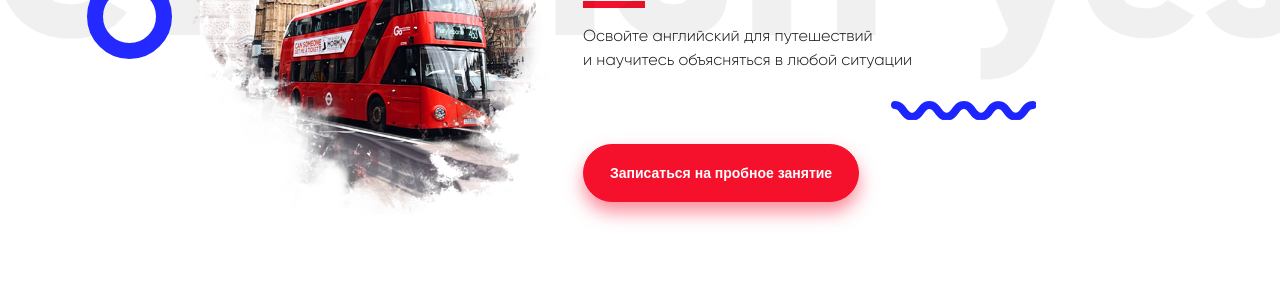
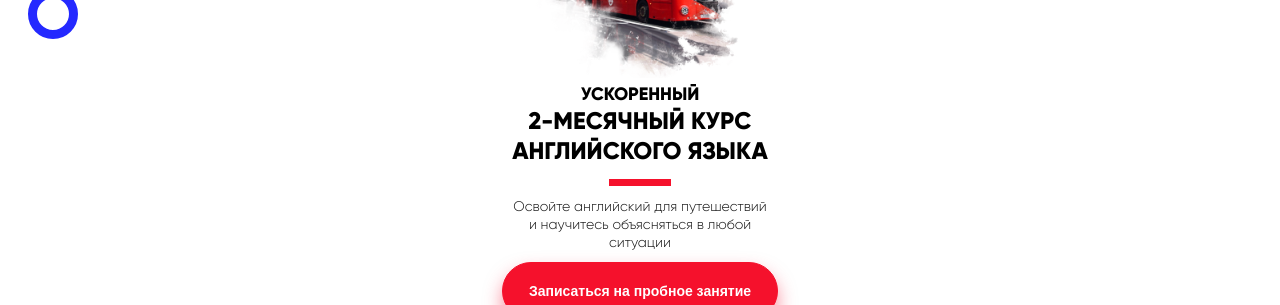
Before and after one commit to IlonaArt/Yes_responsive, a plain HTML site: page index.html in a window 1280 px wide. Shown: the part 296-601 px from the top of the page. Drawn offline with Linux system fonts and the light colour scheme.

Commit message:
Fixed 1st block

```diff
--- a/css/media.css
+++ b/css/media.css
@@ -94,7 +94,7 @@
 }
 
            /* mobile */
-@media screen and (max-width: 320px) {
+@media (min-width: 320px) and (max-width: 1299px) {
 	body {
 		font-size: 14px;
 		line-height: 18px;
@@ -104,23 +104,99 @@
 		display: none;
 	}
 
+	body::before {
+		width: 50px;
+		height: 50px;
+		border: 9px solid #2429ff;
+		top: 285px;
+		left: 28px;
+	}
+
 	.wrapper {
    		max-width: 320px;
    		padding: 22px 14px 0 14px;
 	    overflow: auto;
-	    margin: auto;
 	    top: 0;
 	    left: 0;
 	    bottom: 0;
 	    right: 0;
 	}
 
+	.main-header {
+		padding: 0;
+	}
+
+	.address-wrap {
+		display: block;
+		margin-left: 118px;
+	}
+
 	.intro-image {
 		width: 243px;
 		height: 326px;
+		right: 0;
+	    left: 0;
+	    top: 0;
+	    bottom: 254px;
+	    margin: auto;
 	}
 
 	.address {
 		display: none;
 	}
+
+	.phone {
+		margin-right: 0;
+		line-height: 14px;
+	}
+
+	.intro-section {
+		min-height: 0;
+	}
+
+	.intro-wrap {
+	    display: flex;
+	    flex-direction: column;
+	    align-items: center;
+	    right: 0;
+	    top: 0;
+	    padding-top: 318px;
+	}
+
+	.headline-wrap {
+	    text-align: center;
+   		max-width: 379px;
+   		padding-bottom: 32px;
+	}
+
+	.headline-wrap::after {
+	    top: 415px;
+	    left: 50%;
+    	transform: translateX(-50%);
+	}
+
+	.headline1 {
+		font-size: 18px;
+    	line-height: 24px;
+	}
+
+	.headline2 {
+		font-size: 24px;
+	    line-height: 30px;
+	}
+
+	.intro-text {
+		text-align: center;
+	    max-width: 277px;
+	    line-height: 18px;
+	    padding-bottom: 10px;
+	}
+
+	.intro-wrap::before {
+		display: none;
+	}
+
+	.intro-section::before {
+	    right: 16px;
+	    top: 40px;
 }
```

**What the task asks:** Return every entry above word for word, and include no images.

**Answer below:**
Before and after one commit to IlonaArt/Yes_responsive, a plain HTML site: page index.html in a window 1280 px wide. Shown: the part 296-601 px from the top of the page. Drawn offline with Linux system fonts and the light colour scheme.

Commit message:
Fixed 1st block

```diff
--- a/css/media.css
+++ b/css/media.css
@@ -94,7 +94,7 @@
 }
 
            /* mobile */
-@media screen and (max-width: 320px) {
+@media (min-width: 320px) and (max-width: 1299px) {
 	body {
 		font-size: 14px;
 		line-height: 18px;
@@ -104,23 +104,99 @@
 		display: none;
 	}
 
+	body::before {
+		width: 50px;
+		height: 50px;
+		border: 9px solid #2429ff;
+		top: 285px;
+		left: 28px;
+	}
+
 	.wrapper {
    		max-width: 320px;
    		padding: 22px 14px 0 14px;
 	    overflow: auto;
-	    margin: auto;
 	    top: 0;
 	    left: 0;
 	    bottom: 0;
 	    right: 0;
 	}
 
+	.main-header {
+		padding: 0;
+	}
+
+	.address-wrap {
+		display: block;
+		margin-left: 118px;
+	}
+
 	.intro-image {
 		width: 243px;
 		height: 326px;
+		right: 0;
+	    left: 0;
+	    top: 0;
+	    bottom: 254px;
+	    margin: auto;
 	}
 
 	.address {
 		display: none;
 	}
+
+	.phone {
+		margin-right: 0;
+		line-height: 14px;
+	}
+
+	.intro-section {
+		min-height: 0;
+	}
+
+	.intro-wrap {
+	    display: flex;
+	    flex-direction: column;
+	    align-items: center;
+	    right: 0;
+	    top: 0;
+	    padding-top: 318px;
+	}
+
+	.headline-wrap {
+	    text-align: center;
+   		max-width: 379px;
+   		padding-bottom: 32px;
+	}
+
+	.headline-wrap::after {
+	    top: 415px;
+	    left: 50%;
+    	transform: translateX(-50%);
+	}
+
+	.headline1 {
+		font-size: 18px;
+    	line-height: 24px;
+	}
+
+	.headline2 {
+		font-size: 24px;
+	    line-height: 30px;
+	}
+
+	.intro-text {
+		text-align: center;
+	    max-width: 277px;
+	    line-height: 18px;
+	    padding-bottom: 10px;
+	}
+
+	.intro-wrap::before {
+		display: none;
+	}
+
+	.intro-section::before {
+	    right: 16px;
+	    top: 40px;
 }
```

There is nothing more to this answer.